• **REQUIREMENT**: Your answer must be an exact copy of the lines below, from the first through the one with "Also changed, not shown: 1", with no pictures.

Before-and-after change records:
>>>>>

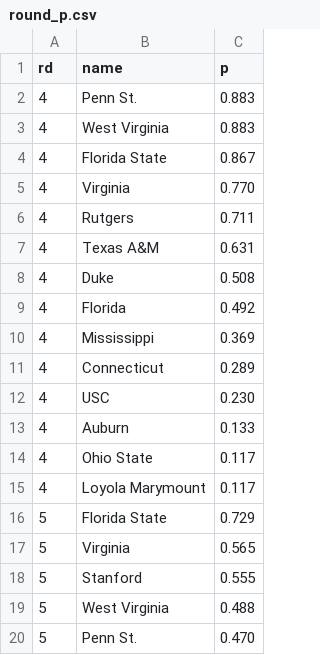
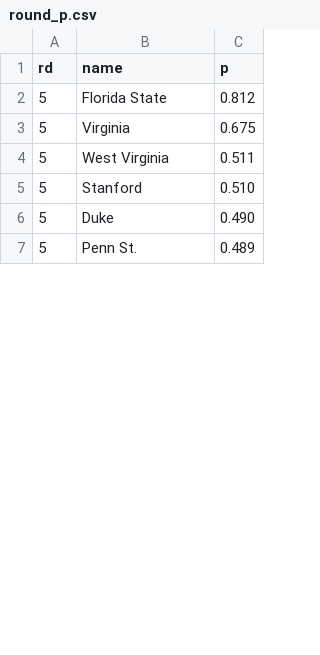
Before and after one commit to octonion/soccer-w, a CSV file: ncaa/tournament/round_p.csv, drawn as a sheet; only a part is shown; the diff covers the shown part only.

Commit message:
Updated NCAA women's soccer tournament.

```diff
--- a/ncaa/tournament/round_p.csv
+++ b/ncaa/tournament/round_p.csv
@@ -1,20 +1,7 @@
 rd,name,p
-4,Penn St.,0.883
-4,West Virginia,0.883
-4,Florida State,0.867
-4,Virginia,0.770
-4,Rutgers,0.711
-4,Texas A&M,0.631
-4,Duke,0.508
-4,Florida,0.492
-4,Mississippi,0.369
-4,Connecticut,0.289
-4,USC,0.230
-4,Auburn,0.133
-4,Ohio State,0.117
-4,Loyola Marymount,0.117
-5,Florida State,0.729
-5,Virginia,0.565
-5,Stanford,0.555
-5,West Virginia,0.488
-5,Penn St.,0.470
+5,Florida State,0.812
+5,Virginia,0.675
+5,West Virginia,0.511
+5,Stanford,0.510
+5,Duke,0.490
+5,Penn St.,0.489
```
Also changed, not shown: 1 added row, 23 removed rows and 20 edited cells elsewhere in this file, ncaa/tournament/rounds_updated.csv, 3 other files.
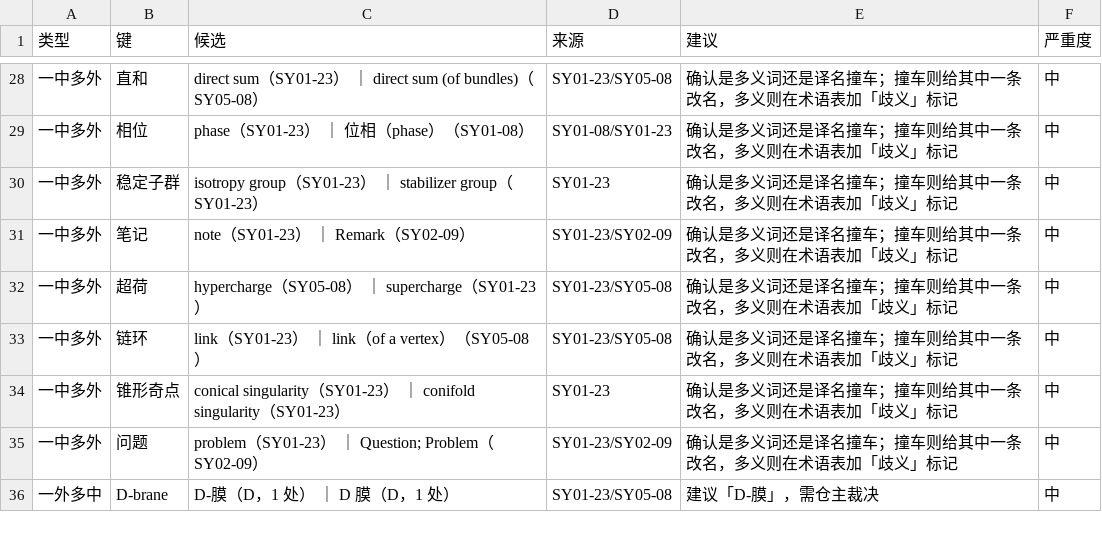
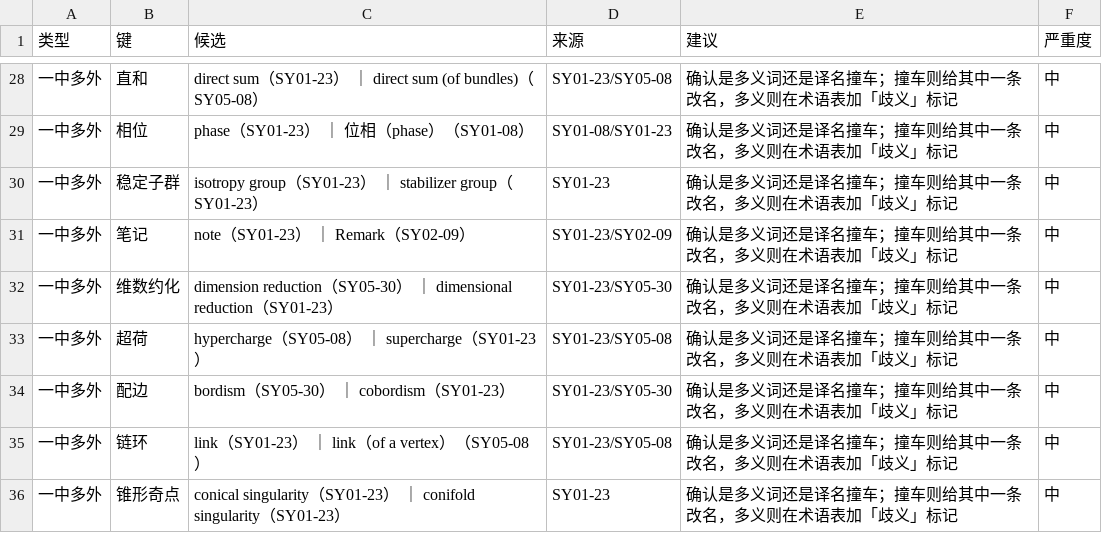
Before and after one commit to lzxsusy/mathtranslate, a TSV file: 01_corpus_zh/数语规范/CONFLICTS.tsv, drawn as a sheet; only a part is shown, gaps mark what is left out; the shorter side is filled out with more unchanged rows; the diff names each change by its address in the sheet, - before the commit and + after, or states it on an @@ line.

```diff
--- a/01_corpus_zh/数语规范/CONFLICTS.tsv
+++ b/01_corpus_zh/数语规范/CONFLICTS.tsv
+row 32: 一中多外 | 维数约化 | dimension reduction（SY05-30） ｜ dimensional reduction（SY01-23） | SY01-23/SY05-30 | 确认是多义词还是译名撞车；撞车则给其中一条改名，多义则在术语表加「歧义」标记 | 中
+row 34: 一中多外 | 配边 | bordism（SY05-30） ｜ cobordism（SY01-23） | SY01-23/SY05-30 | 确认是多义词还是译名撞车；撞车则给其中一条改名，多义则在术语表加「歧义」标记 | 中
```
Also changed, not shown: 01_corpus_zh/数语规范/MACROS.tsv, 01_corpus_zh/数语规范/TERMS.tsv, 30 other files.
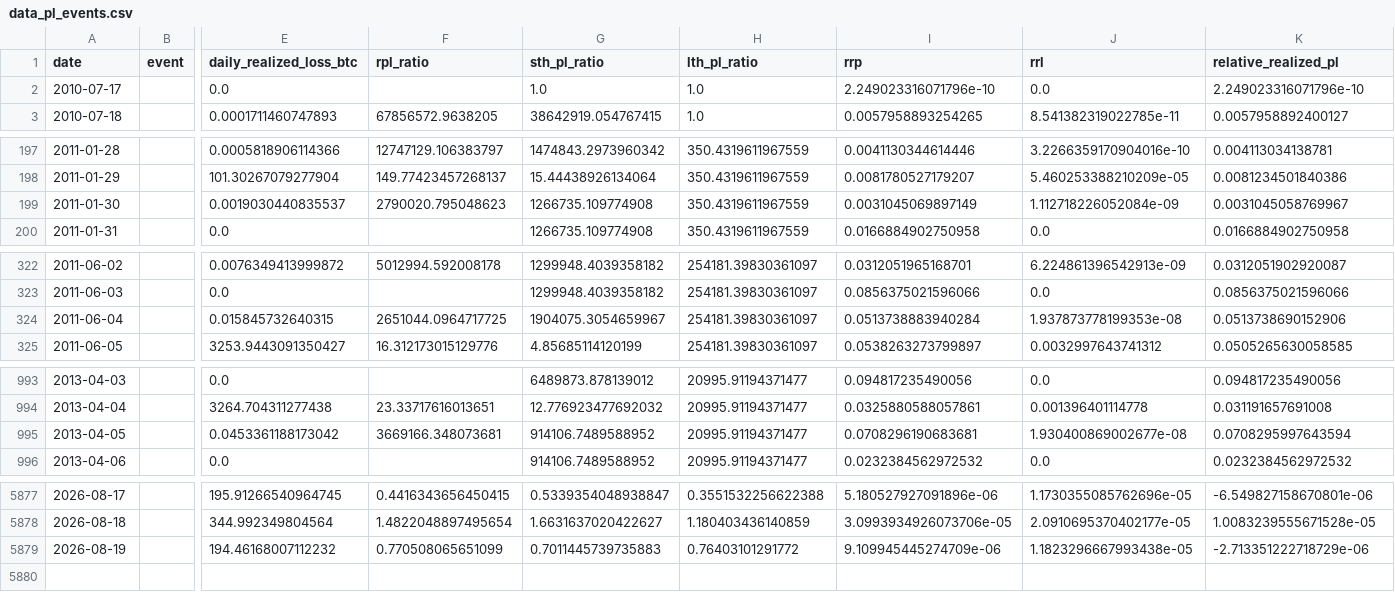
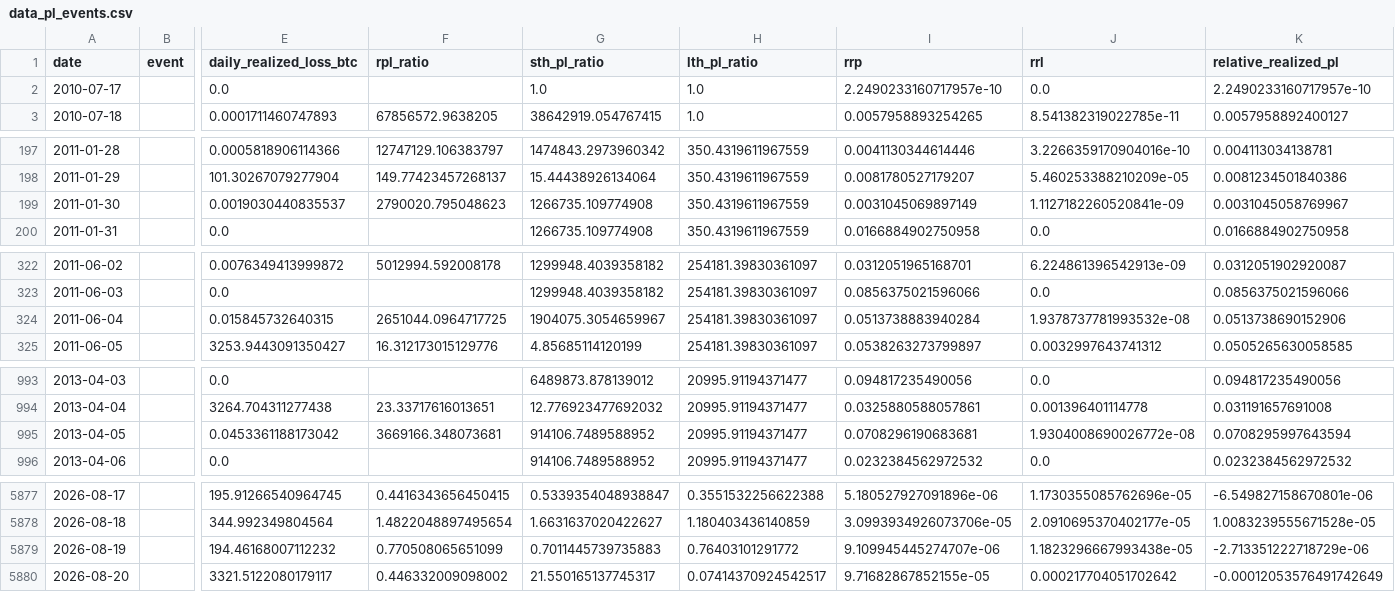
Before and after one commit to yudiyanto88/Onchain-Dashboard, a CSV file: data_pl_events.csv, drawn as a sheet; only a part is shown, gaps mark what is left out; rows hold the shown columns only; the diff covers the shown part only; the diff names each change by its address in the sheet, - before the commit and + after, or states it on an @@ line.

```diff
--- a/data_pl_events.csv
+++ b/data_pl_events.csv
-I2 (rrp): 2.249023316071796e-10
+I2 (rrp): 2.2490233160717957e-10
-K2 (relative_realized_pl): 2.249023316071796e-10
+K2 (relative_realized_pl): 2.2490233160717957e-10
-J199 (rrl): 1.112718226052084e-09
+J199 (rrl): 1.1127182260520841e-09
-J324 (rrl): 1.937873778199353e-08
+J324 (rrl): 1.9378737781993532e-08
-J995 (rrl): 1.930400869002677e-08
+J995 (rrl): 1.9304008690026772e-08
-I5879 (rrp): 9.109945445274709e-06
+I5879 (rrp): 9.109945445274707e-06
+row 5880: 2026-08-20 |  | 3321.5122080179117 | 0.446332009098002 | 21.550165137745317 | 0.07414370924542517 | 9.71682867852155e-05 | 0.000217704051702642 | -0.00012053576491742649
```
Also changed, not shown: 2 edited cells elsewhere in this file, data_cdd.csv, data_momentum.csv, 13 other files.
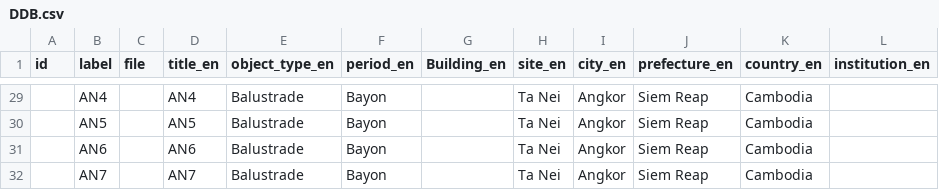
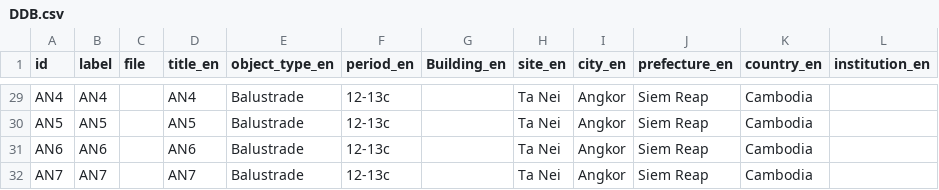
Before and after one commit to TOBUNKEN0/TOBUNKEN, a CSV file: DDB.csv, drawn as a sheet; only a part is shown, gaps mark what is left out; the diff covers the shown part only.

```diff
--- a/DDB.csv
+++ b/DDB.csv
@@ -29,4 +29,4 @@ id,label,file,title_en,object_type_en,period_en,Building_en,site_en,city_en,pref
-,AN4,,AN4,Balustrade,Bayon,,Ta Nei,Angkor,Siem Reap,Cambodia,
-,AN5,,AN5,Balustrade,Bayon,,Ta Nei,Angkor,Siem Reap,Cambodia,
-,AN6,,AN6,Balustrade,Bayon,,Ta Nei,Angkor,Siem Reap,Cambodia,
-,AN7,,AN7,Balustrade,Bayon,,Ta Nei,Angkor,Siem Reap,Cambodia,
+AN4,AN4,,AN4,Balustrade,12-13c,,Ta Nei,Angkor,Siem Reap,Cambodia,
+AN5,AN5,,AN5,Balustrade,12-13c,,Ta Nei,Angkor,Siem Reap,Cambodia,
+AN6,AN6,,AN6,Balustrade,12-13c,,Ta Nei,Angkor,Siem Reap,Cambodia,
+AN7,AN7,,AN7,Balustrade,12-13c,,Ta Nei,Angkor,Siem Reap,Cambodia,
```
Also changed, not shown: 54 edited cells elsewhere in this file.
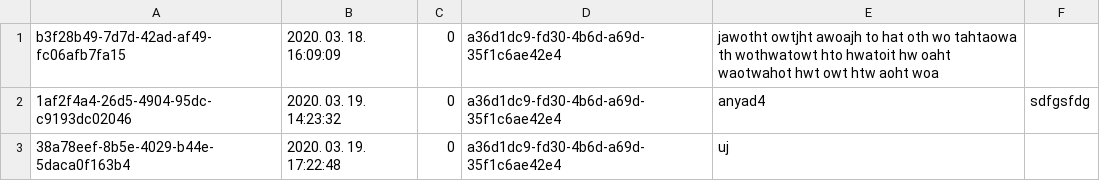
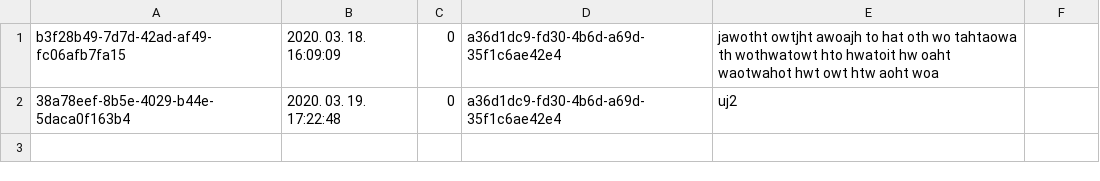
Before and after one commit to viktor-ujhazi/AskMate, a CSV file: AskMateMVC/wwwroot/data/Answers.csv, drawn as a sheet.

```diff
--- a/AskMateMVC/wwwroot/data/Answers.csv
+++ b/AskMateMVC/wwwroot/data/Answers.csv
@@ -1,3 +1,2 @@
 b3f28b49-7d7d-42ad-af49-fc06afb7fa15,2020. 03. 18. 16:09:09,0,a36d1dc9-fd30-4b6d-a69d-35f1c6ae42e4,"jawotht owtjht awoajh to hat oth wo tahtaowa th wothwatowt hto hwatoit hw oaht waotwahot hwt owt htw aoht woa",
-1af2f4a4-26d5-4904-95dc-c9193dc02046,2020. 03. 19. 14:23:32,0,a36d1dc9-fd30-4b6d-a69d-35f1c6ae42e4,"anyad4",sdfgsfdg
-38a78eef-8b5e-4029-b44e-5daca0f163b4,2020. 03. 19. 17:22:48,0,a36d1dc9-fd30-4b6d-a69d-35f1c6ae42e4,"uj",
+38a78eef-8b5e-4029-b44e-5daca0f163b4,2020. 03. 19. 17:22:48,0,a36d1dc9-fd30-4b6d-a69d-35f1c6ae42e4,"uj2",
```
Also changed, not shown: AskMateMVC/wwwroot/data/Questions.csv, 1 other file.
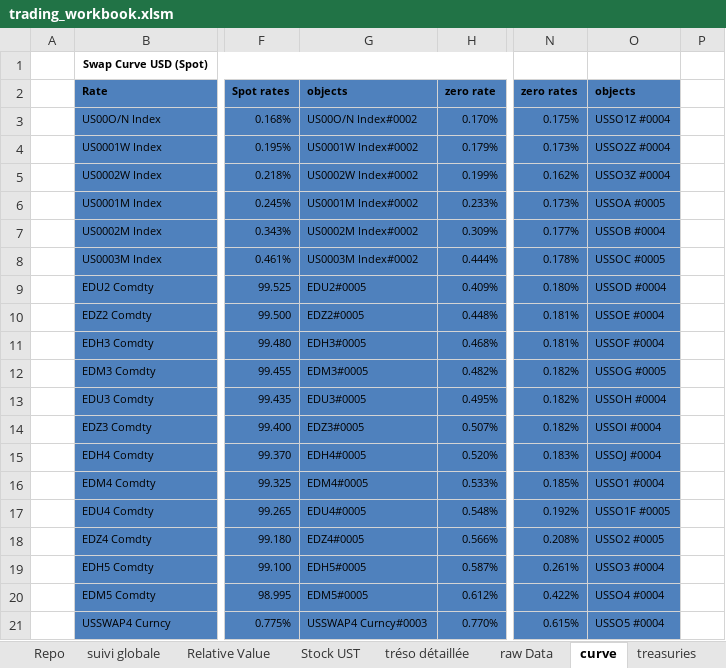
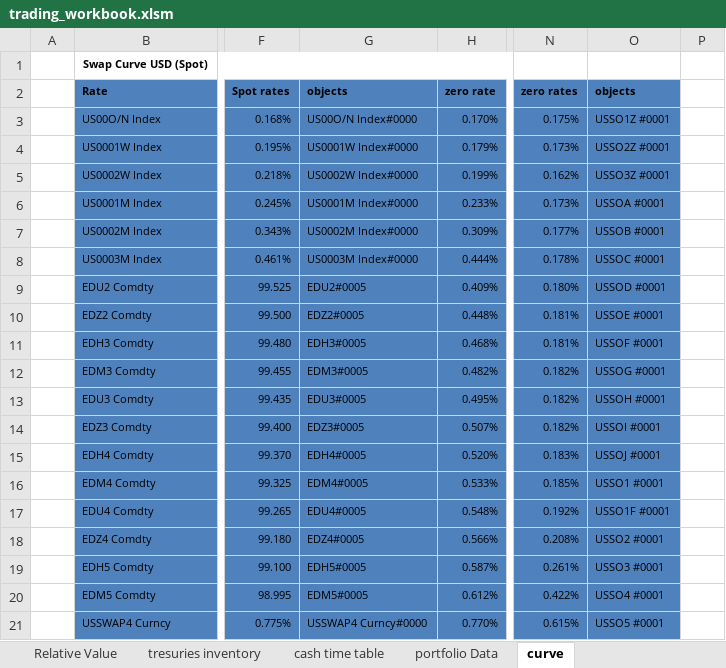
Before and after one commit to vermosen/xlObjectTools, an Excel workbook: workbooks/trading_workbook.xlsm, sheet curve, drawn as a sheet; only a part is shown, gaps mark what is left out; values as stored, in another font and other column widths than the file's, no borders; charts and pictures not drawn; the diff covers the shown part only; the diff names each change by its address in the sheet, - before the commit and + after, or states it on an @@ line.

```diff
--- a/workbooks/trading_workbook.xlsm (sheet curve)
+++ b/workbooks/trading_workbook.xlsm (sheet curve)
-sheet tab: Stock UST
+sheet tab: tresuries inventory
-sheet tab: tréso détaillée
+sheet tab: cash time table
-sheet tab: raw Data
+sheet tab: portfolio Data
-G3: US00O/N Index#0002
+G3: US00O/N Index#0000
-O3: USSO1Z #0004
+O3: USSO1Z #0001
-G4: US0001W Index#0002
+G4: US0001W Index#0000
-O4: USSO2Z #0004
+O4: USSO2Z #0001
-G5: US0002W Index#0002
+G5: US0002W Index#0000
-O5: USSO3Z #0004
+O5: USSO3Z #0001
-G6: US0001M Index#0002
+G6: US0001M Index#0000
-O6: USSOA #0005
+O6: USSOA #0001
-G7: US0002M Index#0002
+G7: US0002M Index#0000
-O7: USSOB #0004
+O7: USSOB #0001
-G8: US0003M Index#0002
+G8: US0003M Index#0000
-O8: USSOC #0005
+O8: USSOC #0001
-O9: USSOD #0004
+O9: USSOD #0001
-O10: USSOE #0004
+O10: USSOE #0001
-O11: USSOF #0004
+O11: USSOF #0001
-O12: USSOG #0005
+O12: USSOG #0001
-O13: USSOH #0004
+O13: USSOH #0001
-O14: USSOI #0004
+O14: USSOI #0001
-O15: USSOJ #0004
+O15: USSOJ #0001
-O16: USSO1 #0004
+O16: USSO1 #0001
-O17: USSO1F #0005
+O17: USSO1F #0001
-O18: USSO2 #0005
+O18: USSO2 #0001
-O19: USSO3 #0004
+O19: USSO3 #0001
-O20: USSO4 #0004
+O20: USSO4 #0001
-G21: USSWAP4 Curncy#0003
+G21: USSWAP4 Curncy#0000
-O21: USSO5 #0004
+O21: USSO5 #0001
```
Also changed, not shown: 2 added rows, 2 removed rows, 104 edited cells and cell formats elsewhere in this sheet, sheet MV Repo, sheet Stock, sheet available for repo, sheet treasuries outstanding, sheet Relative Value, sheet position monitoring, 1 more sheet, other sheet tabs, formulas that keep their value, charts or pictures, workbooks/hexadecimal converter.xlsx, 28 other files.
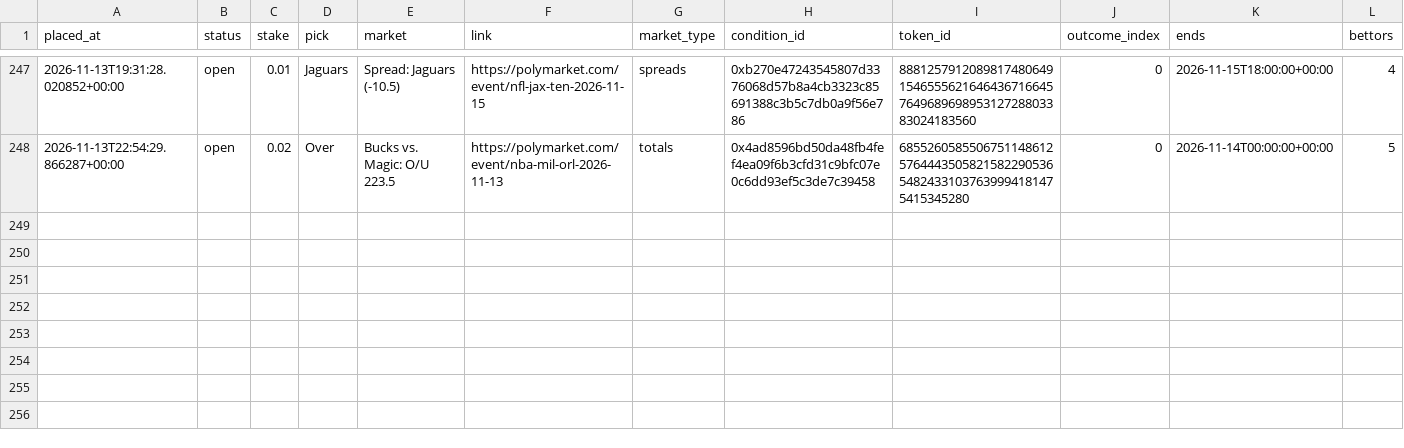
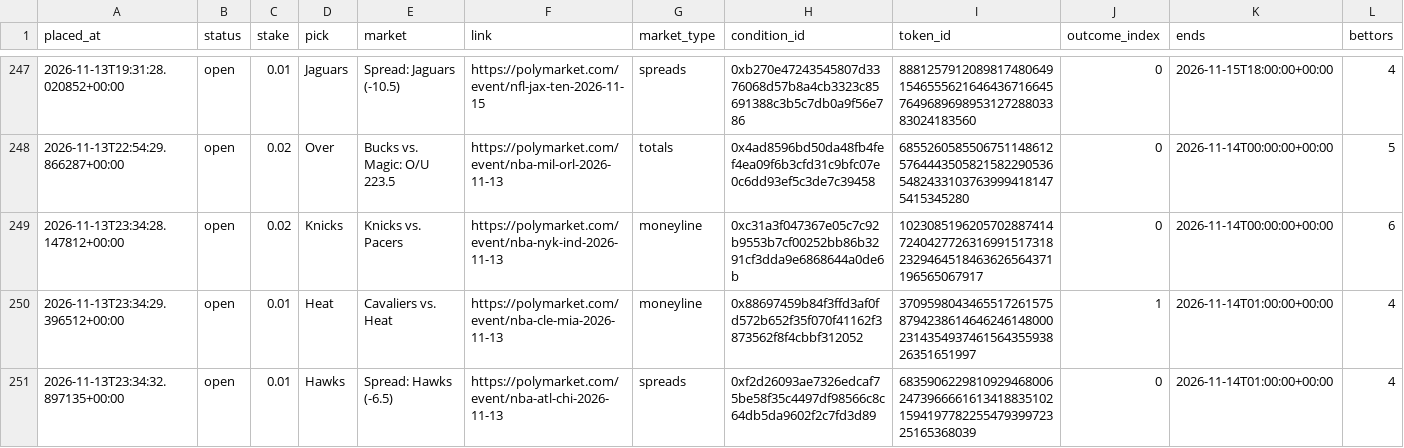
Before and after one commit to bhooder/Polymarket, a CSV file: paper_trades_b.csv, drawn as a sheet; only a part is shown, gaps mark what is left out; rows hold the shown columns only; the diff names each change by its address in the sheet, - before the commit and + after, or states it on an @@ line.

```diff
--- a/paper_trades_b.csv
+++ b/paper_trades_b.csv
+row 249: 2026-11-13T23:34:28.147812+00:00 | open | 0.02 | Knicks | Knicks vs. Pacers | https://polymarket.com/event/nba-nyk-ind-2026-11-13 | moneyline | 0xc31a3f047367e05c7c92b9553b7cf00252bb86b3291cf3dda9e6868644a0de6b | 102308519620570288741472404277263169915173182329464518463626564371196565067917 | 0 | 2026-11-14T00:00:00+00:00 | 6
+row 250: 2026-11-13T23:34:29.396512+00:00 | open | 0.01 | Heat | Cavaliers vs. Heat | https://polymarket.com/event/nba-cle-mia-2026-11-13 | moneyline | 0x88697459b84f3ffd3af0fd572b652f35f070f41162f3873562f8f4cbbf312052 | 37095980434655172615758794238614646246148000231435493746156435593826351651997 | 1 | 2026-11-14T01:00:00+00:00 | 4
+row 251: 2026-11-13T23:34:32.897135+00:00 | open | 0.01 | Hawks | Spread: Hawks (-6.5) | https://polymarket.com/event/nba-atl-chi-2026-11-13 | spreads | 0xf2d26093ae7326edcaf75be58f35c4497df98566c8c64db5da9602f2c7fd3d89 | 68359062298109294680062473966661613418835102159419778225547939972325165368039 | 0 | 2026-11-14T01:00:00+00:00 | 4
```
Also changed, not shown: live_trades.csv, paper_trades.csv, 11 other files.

<<<<<

• **ANSWER BELOW**:
Before and after one commit to octonion/soccer-w, a CSV file: ncaa/tournament/round_p.csv, drawn as a sheet; only a part is shown; the diff covers the shown part only.

Commit message:
Updated NCAA women's soccer tournament.

```diff
--- a/ncaa/tournament/round_p.csv
+++ b/ncaa/tournament/round_p.csv
@@ -1,20 +1,7 @@
 rd,name,p
-4,Penn St.,0.883
-4,West Virginia,0.883
-4,Florida State,0.867
-4,Virginia,0.770
-4,Rutgers,0.711
-4,Texas A&M,0.631
-4,Duke,0.508
-4,Florida,0.492
-4,Mississippi,0.369
-4,Connecticut,0.289
-4,USC,0.230
-4,Auburn,0.133
-4,Ohio State,0.117
-4,Loyola Marymount,0.117
-5,Florida State,0.729
-5,Virginia,0.565
-5,Stanford,0.555
-5,West Virginia,0.488
-5,Penn St.,0.470
+5,Florida State,0.812
+5,Virginia,0.675
+5,West Virginia,0.511
+5,Stanford,0.510
+5,Duke,0.490
+5,Penn St.,0.489
```
Also changed, not shown: 1 added row, 23 removed rows and 20 edited cells elsewhere in this file, ncaa/tournament/rounds_updated.csv, 3 other files.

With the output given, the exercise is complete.